3. Turn on your Receiver and recalibrate the volume balance.
4. Whenever you want to enjoy movies, turn on receiver and pre/power amp, set your pre's input selector to that particular one at 1. above, turn the volume to the designated level (12 o'clock for example), and you can enjoy and control the volume just like you are/were using receiver only.
I hope this helps... BTW, you have a mighty great 2ch system comingle with home theater system!
Oh, needless to say, you can connect the front speakers to your power amp all the time, and you don't have to unplug/plug.
I did the same--essentially built two systems, one on top of the other. For two channel I've got a VTL pre with a processor bypass loop and then a receiver doing the processing and powering the center and rears. It's not nearly as high-end as one might go with seperates for the HT end, but gives you the extra bells and whistles of HT without having to compromise on the two channel (which, as far as I'm concerned, is where it's at). That said, it also allows you to spend as much as you want on the HT without having to consider the equipment's capacity to pull double-duty with the two channel--avoiding that infernal balancing act between HT and stereo that no one seems to have won yet.
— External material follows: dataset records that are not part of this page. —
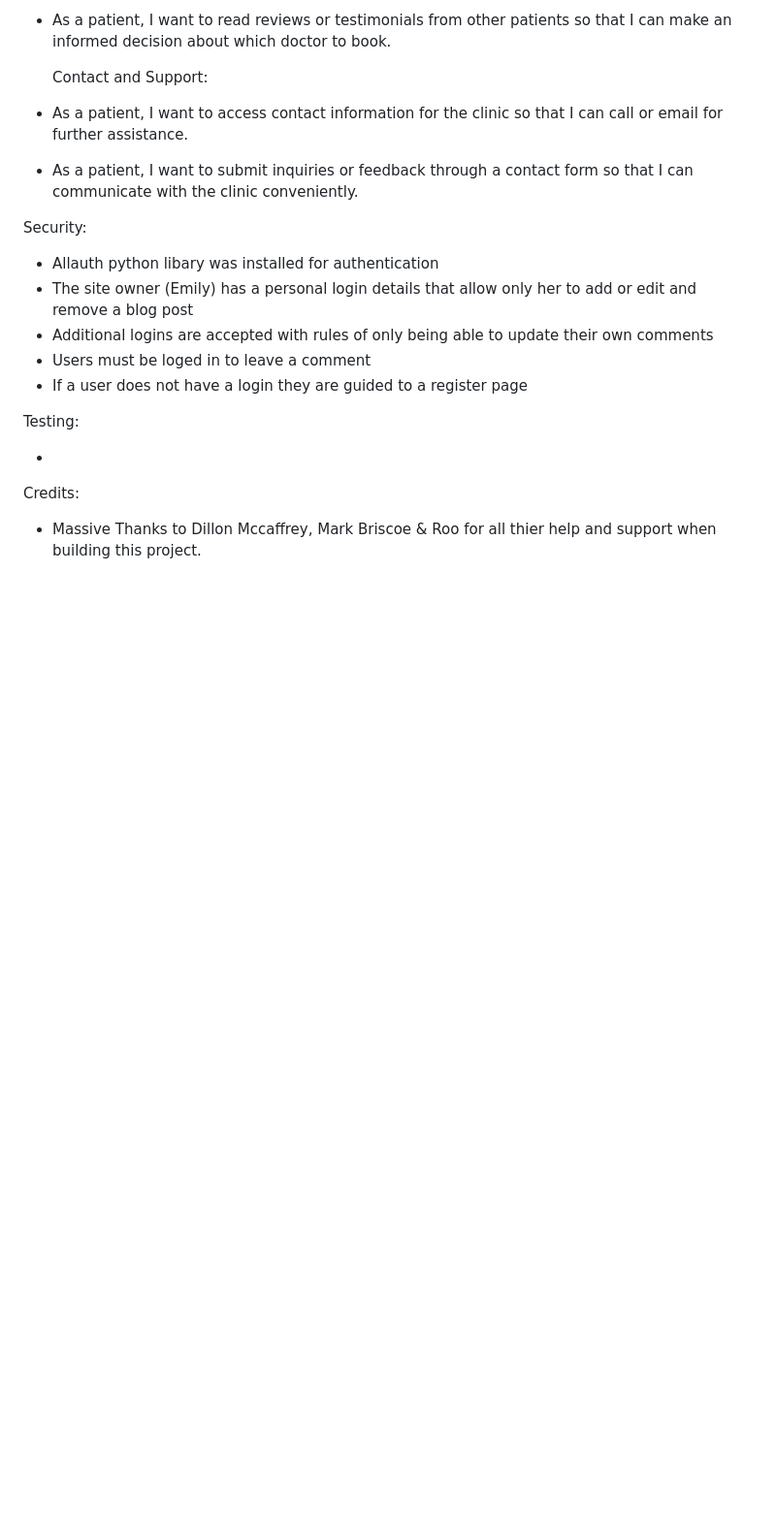
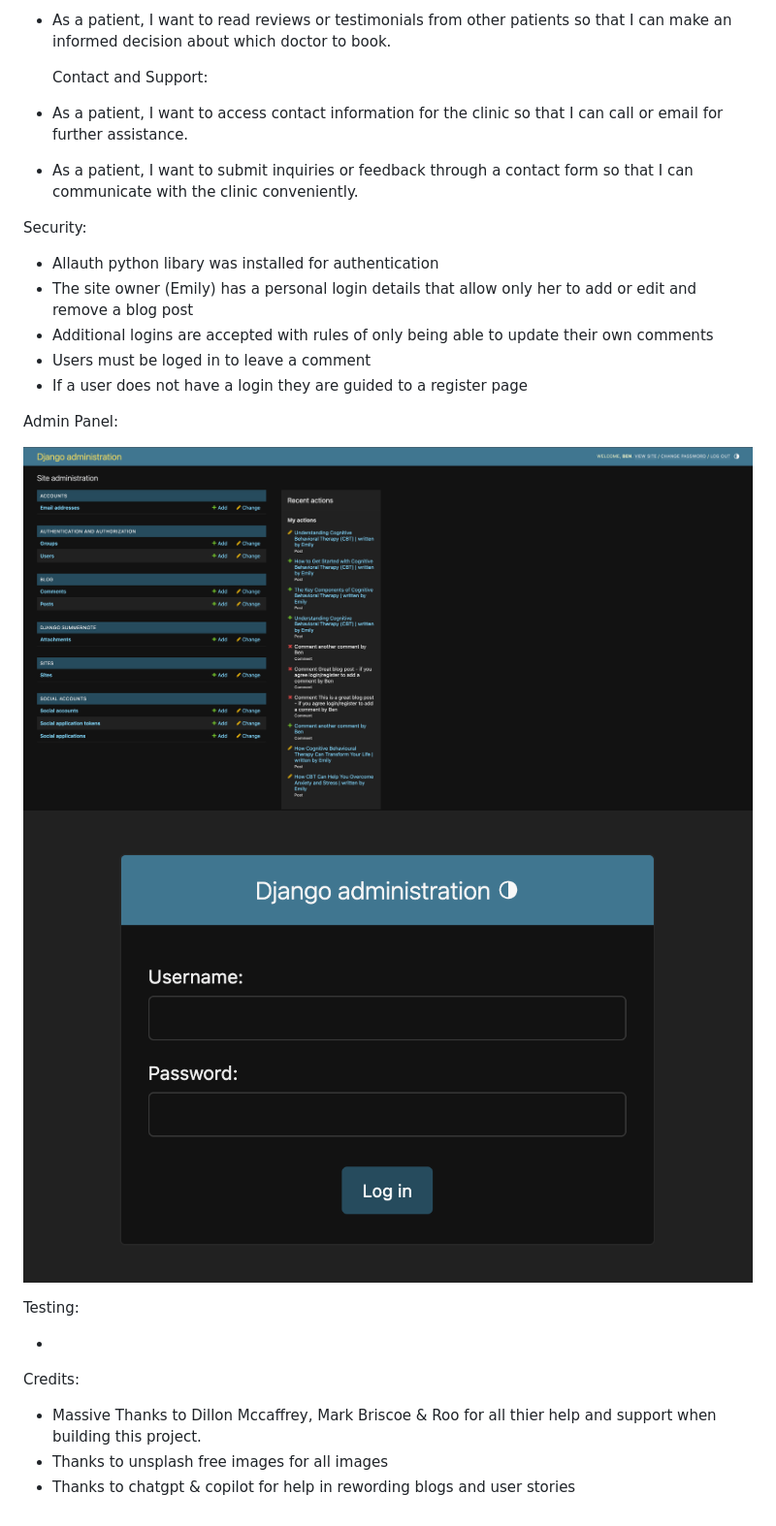
Before and after one commit to BenWilliams89/Psychology-Website, a Markdown page: README.md, the part around the change. Shown: that part at 97% size. GitHub-like rendering; pictures changed too: assets/admin - bl.png (added), assets/admin.png (added); blank space fills up the shorter version.

Commit message:
Add images for admin panel and updated credits to include image provider

```diff
--- a/README.md
+++ b/README.md
@@ -126,7 +126,10 @@ Security:
 - Users must be loged in to leave a comment
 - If a user does not have a login they are guided to a register page
 
+Admin Panel:
 
+![Admin panel login](/assets/admin.png)
+![Admin panel behind the login](/assets/admin%20-%20bl.png)
 
 Testing:
 
@@ -135,3 +138,5 @@ Testing:
 Credits:
 
 - Massive Thanks to Dillon Mccaffrey, Mark Briscoe & Roo for all thier help and support when building this project.
+- Thanks to unsplash free images for all images
+- Thanks to chatgpt & copilot for help in rewording blogs and user stories
```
I see a lot of good suggestion and thank everyone for the help. I was thinking about the same thing as what Khokugo was thinking by running the receiver in parallel with the pre-amp. When I watch movie, I will set the pre-amp to a pre-determined volume and just adjust the volume on the receiver when watching movie.

However, I'm wondering if this will damage the pre-amp if the receiver's "Pre-out" level that is going into the pre-amp is too high when volume on the receiver is turned up too high. Any comment?
Hi Patrick. I would only try this if I had a pre amp with the HT Loop and here's why. The ease and sense of security when you are changing inputs or in this case, switching to a movie will be lost when having to pre adjust your recievers volume with the 2-channel pre amps volume. I know some people will say "when you adjust it once you should leave it alone" but I say you can forget that as soon as you have to turn it down for whatever reason. Wondering if the levels are right and touching this and measuring that grows old quickly. I used to have a setup like that and it pissed me off. My suggestion to you is to purchase a pre with a HT loop switch. This allows your 2-channel pre amp to get out of the way totally when watching movies and let your receivers volume control all of your 5-6 channels for movies. One volume, one setting! I went with the Anthem 2PL and eventually moved to the Sonic Frontiers Line 1 Pre amp with both being tubed and excellent performers in 2-channel music as well. The Line 1 has the sweetest remote in the business and the overall build is always noted in any review given to this piece. Once again, going through a line level means you have to control 2 volumes as opposed to one and since you are concerend about music quality know one would question your choice of the SOnic Frontiers Line 1.